Brief => In the material below, find how many lines contain the string "changed". Write only that number.

** Exercise materials follows **

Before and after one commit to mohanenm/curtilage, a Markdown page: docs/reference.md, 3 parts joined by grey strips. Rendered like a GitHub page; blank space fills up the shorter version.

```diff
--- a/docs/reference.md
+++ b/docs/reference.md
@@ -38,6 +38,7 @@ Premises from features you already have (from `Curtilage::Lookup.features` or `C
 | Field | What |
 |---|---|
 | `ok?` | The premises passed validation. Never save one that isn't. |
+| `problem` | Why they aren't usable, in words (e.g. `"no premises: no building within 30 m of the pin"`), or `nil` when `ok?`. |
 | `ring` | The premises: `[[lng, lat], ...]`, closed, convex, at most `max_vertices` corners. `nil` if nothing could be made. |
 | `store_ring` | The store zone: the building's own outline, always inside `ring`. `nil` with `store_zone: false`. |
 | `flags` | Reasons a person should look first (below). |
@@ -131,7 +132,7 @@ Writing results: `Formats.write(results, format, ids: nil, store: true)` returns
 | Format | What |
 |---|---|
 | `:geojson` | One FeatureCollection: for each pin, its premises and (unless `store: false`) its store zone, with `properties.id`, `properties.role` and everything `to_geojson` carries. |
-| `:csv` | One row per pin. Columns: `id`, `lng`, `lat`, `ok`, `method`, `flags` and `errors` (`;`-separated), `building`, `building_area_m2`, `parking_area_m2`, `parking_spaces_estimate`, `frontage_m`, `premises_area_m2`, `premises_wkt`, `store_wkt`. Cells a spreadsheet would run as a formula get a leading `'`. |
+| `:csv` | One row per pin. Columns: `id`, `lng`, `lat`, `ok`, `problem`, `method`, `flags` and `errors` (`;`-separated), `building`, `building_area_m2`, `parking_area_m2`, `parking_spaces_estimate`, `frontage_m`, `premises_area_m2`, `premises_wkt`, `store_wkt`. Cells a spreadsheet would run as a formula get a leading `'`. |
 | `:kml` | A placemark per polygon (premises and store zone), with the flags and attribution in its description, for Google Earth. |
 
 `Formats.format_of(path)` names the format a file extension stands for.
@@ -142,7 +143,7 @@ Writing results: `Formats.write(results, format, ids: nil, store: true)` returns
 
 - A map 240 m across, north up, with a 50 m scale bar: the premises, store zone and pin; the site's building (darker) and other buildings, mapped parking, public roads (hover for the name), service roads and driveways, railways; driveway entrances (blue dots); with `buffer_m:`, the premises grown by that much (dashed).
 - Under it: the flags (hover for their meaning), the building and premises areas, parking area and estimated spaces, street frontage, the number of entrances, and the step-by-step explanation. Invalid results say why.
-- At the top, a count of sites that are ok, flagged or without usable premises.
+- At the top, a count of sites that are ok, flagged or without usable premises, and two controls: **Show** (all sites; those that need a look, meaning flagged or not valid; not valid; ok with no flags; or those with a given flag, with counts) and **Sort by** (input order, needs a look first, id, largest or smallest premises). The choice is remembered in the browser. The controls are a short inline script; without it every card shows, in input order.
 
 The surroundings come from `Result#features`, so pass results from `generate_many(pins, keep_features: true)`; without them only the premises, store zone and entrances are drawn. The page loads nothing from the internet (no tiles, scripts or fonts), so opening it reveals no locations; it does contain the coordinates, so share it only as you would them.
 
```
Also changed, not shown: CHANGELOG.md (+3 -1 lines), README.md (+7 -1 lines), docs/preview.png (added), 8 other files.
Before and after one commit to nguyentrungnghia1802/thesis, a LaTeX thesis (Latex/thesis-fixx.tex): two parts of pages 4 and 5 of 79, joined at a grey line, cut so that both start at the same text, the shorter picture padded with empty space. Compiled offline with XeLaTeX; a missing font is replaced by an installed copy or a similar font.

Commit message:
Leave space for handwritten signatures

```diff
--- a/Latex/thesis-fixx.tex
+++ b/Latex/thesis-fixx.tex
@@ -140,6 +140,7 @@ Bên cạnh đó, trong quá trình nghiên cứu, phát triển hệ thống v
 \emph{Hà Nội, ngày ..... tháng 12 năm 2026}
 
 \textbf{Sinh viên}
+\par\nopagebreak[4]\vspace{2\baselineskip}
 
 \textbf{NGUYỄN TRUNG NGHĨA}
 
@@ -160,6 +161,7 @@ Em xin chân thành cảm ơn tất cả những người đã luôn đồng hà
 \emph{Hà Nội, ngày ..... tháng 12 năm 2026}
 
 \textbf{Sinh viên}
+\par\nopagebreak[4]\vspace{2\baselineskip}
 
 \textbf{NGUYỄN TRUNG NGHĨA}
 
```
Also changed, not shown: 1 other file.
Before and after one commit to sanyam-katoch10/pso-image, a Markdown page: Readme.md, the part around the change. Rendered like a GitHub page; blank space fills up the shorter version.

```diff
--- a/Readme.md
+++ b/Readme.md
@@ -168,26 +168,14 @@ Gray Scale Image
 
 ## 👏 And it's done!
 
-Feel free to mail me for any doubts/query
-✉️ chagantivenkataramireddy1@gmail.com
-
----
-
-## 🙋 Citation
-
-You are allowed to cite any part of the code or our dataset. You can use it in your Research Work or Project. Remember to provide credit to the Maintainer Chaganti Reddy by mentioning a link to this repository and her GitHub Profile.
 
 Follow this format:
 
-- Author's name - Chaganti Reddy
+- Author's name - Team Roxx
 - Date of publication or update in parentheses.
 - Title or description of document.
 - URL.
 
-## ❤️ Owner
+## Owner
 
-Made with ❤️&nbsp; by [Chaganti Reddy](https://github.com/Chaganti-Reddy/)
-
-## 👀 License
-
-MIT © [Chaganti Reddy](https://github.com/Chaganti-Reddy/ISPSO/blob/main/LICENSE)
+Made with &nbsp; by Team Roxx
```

** End of Exercise materials **

Task response => 2